I initially got into Johnny Cash during my sopomore year of college. I found a "greatest hits" cd at my grandpa's house one day & started listening to it. I may or may not have stolen it from my grandpa. I've blogged about that cd a couple times in the past - in the "classic rock blog" I talk about my grandpa's love of Johnny Cash. I also mentioned this disk in a blog I wrote looking at some of my Concordian articles that never saw print, as I wrote a review of the cd that wasn't printed.
Cash's "American" recordings were part of his career resurgence in the 1990's, as he went from big country star in the '60s & '70s to dropped from his record label and having no career in the '80s. Rick Rubin signed him to his then-fledgling record label in the early '90s and the rest is history.
The 2000's (or "Aughts" as some call them) saw Cash transition into an "old" singer, a man singing about mortality. You could hear it in his voice; his time was drawing near and he knew it. His song choices for his last albums definitely showed that.
His last single ever is haunting in that regard, as he sings about how even death can't hold him down. And, that's true. Johnny Cash is one of the greatest singers of the 20th century, and has remained relevant into the first and second decades of the 21st century.

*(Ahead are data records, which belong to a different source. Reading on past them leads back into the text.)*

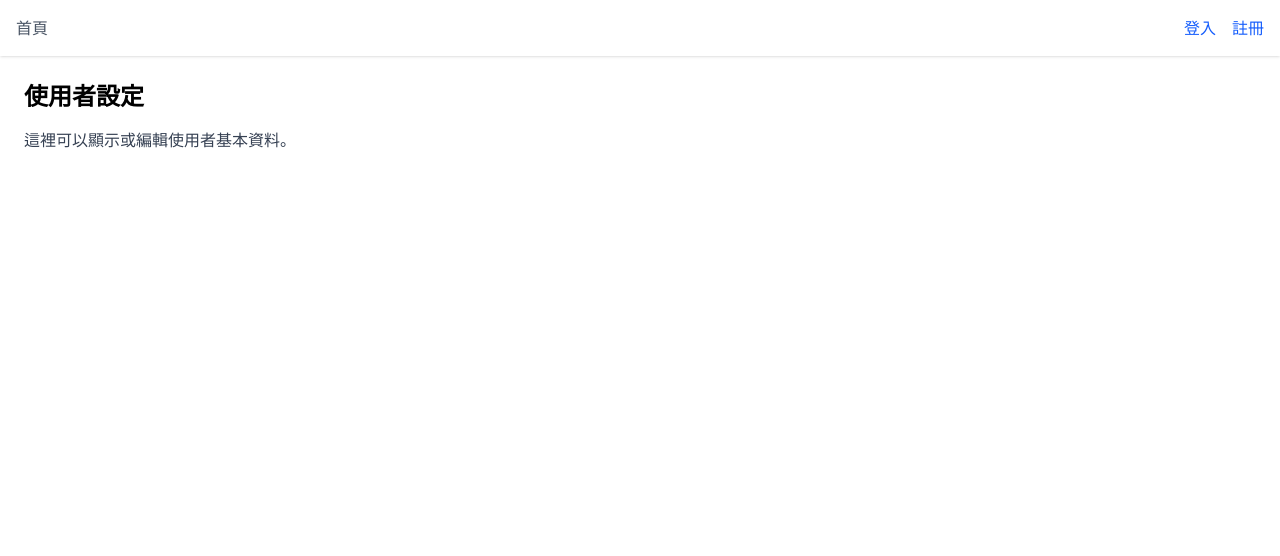
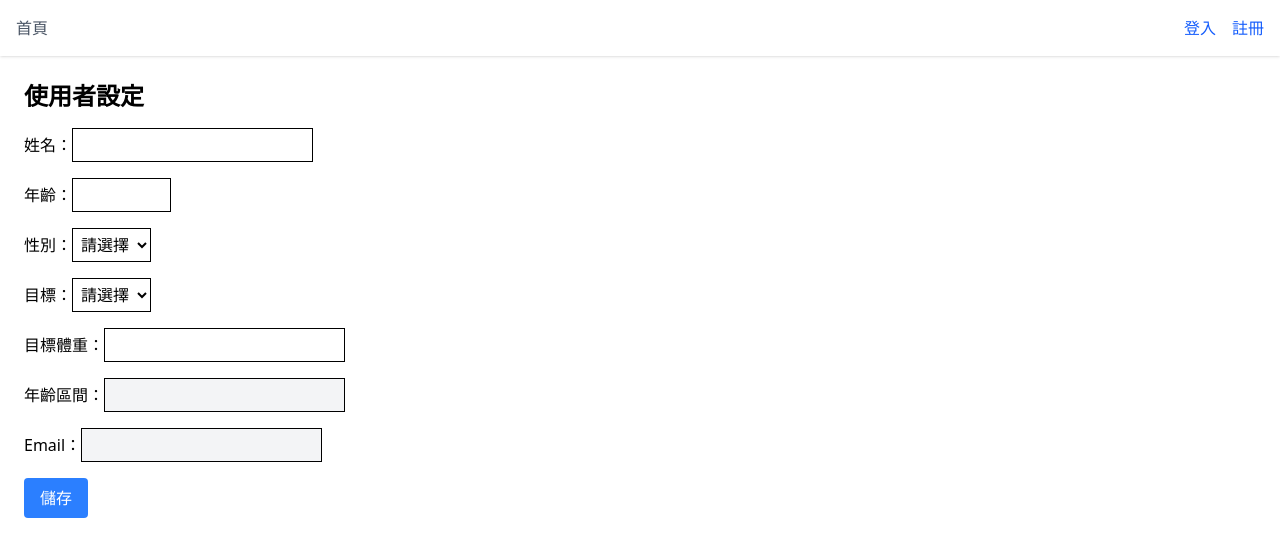
Before and after one commit to kurumi0512/healthy-life-ui, a React (Vite) app: page /profile in a window 1280 px wide. Shown: the top 556 px of the page. Built offline with nearby package versions, Linux system fonts and the light colour scheme; no server answers.

Commit message:
250522 16:27

```diff
--- a/src/auth/AuthContext.jsx
+++ b/src/auth/AuthContext.jsx
@@ -20,7 +20,7 @@ export const AuthProvider = ({ children }) => {
     if (response.ok) {
       console.log("✅ 登入成功，後端回傳 user：", result.user);
       setUser(result.user);
-        return { success: true };
+      return { success: true, user: result.user }; // ✅ 加這個！
     } else {
       return { success: false, message: result.message };
     }
--- a/src/components/Navbar.jsx
+++ b/src/components/Navbar.jsx
@@ -5,7 +5,6 @@ import { useAuth } from '../auth/AuthContext';
 function Navbar() {
   const { user, logout } = useAuth();
   const navigate = useNavigate();
-
   const [isOpen, setIsOpen] = useState(false);
 
   const navItemStyle = ({ isActive }) =>
@@ -68,6 +67,7 @@ function Navbar() {
           {user ? (
             <>
               <span className="text-gray-700">您好，{user.username}</span>
+              <NavLink to="/profile" className="text-blue-600 hover:underline">使用者設定</NavLink>
               <button
                 onClick={handleLogout}
                 className="bg-red-500 text-white px-3 py-1 rounded"
@@ -90,6 +90,7 @@ function Navbar() {
           {user ? (
             <>
               <span className="text-gray-700">您好，{user.username}</span>
+              <NavLink to="/profile" className="text-blue-600 hover:underline" onClick={handleLinkClick}>使用者設定</NavLink>
               <button
                 onClick={handleLogout}
                 className="bg-red-500 text-white px-3 py-1 rounded"
--- a/src/pages/LoginPage.jsx
+++ b/src/pages/LoginPage.jsx
@@ -9,7 +9,7 @@ function LoginPage() {
   const [captchaImage, setCaptchaImage] = useState('http://localhost:8082/rest/health/captcha');
   const [errors, setErrors] = useState({});
 
-  const { login, user } = useAuth(); // ✅ 加入 user 狀態
+  const { login, user } = useAuth(); // ✅ user 狀態來自 context
   const navigate = useNavigate();
 
   const refreshCaptcha = () => {
@@ -33,14 +33,16 @@ function LoginPage() {
     const result = await login({ username, password, captcha });
 
     if (result.success) {
-      console.log('✅ 登入成功，導向首頁');
+      const user = result.user;
+      console.log('✅ 登入成功使用者資料：', user); // ✅ 檢查 userCompleted 是否存在
 
-      // ✅ 等待 user 狀態更新後再導頁
       setTimeout(() => {
-        if (user?.role === "ADMIN") {
+        if (user.role === "ADMIN") {
           navigate("/admin/dashboard");
+        } else if (!user.userCompleted) {
+          navigate("/profile"); // 👈 沒填過個人資料 → 導向會員中心
         } else {
-          navigate("/home");
+          navigate("/home"); // 👈 資料完整 → 進入主頁
         }
       }, 300);
     } else {
--- a/src/pages/ProfilePage.jsx
+++ b/src/pages/ProfilePage.jsx
@@ -1,13 +1,122 @@
-import React from 'react';
+import React, { useEffect, useState } from 'react';
+import { useNavigate } from 'react-router-dom';
 
-function ProfilePage () {
+function ProfilePage() {
+  const [form, setForm] = useState({
+    name: '',
+    age: '',
+    gender: '',
+    goal: '',
+    targetWeight: '',
+    ageGroup: '',
+    email: ''
+  });
+
+  const navigate = useNavigate();
+
+  useEffect(() => {
+    fetch('http://localhost:8082/rest/profile', {
+      credentials: 'include'
+    })
+      .then(res => res.json())
+      .then(data => setForm(data));
+  }, []);
+
+  const handleChange = e => {
+    const { name, value } = e.target;
+    const updatedForm = { ...form, [name]: value };
+
+    // 自動設定年齡群組
+    if (name === "age") {
+      const ageNum = parseInt(value, 10);
+      let ageGroup = "";
+
+      if (ageNum >= 0 && ageNum <= 12) ageGroup = "兒童";
+      else if (ageNum <= 19) ageGroup = "青少年";
+      else if (ageNum <= 29) ageGroup = "青年";
+      else if (ageNum <= 64) ageGroup = "壯年";
+      else if (ageNum >= 65) ageGroup = "老年";
+
+      updatedForm.ageGroup = ageGroup;
+    }
+
+    setForm(updatedForm);
+  };
+
+  const handleSubmit = e => {
+    e.preventDefault();
+    fetch('http://localhost:8082/rest/profile', {
+      method: 'PUT',
+      headers: { 'Content-Type': 'application/json' },
+      credentials: 'include',
+      body: JSON.stringify(form)
+    })
+      .then(() => {
+        alert('更新成功！');
+        navigate('/Weight'); // ✅ 儲存後導向體重紀錄
+      });
+  };
+
   return (
     <div className="p-6">
       <h1 className="text-2xl font-bold mb-4">使用者設定</h1>
-      {/* 放個人資訊編輯表單或顯示資訊 */}
-      <p className="text-gray-700">這裡可以顯示或編輯使用者基本資料。</p>
+      <form onSubmit={handleSubmit} className="space-y-4">
+        <div>
+          <label>姓名：</label>
+          <input name="name" value={form.name} onChange={handleChange} className="border p-1" />
+        </div>
+        <div>
+          <label>年齡：</label>
+          <input
+            name="age"
+            type="number"
+            min="0"
+            max="100"
+            value={form.age}
+            onChange={handleChange}
+            className="border p-1"
+          />
+        </div>
+        <div>
+          <label>性別：</label>
+          <select name="gender" value={form.gender} onChange={handleChange} className="border p-1">
+            <option value="">請選擇</option>
+            <option value="男">男</option>
+            <option value="女">女</option>
+          </select>
+        </div>
+        <div>
+          <label>目標：</label>
+          <select name="goal" value={form.goal} onChange={handleChange} className="border p-1">
+            <option value="">請選擇</option>
+            <option value="減脂">減脂</option>
+            <option value="增肌">增肌</option>
+            <option value="維持">維持</option>
+          </select>
+        </div>
+        <div>
+          <label>目標體重：</label>
+          <input
+            name="targetWeight"
+            type="number"
+            min="0"
+            value={form.targetWeight}
+            onChange={handleChange}
+            className="border p-1"
+          />
+        </div>
+        <div>
+          <label>年齡區間：</label>
+          <input name="ageGroup" value={form.ageGroup} disabled className="border p-1 bg-gray-100" />
+        </div>
+        <div>
+          <label>Email：</label>
+          <input value={form.email} disabled className="border p-1 bg-gray-100" />
+        </div>
+        <button type="submit" className="bg-blue-500 text-white px-4 py-2 rounded">儲存</button>
+      </form>
     </div>
   );
-};
+}
 
 export default ProfilePage;
```
Lines whose indentation alone changed are shown as unchanged.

Cash's final single is embedded below:
"Ain't No Grave," Johnny Cash (2010)